* **The task**: Where the string "README" appears in a line of the data, show that line.

--------

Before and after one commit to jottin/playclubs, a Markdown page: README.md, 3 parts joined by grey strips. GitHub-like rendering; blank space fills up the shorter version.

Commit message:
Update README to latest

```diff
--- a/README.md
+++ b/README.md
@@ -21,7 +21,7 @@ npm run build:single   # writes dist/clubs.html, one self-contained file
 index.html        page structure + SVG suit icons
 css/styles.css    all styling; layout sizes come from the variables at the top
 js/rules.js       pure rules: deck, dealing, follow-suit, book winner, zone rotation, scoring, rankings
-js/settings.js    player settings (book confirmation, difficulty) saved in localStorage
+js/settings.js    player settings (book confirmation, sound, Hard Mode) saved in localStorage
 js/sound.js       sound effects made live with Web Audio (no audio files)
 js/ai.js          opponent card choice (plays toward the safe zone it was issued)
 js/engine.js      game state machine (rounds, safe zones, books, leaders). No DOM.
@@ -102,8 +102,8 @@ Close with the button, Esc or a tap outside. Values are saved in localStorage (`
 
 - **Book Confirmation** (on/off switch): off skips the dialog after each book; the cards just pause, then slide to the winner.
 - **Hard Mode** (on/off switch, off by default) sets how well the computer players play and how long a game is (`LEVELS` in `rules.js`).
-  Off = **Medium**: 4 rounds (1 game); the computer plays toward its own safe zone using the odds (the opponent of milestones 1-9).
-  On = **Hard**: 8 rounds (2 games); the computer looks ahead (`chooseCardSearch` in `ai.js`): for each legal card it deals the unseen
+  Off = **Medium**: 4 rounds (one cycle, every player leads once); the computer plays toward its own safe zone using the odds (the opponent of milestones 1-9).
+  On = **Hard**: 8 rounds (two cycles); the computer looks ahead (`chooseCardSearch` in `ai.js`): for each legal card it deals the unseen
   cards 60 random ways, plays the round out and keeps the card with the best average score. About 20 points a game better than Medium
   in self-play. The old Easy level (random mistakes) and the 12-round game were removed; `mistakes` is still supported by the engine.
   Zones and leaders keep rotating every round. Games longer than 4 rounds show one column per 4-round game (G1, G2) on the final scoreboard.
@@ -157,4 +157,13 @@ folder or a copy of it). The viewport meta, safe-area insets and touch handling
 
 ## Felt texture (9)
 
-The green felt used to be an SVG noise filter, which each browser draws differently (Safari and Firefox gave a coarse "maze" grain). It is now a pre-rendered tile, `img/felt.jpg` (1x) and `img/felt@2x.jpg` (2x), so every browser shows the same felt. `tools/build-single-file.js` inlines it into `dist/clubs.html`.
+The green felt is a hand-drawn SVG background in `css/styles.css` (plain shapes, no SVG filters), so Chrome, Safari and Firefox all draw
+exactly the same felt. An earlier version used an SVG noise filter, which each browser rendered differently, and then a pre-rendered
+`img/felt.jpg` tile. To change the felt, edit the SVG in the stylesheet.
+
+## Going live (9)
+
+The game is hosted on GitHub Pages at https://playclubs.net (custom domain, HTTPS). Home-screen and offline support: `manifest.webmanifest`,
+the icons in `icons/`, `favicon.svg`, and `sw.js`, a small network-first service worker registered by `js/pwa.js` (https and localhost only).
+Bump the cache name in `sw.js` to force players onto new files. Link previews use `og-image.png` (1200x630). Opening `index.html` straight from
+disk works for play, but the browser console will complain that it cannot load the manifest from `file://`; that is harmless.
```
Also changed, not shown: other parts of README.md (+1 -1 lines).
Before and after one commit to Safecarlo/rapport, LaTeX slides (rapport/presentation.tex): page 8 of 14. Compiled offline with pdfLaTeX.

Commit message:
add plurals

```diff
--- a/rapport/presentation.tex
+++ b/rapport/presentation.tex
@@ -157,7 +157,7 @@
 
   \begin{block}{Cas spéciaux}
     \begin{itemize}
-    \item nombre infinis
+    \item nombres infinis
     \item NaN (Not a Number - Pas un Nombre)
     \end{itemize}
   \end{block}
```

--------

* **Task solution**:
Before and after one commit to jottin/playclubs, a Markdown page: README.md, 3 parts joined by grey strips. GitHub-like rendering; blank space fills up the shorter version.
Update README to latest
--- a/README.md
+++ b/README.md
Also changed, not shown: other parts of README.md (+1 -1 lines).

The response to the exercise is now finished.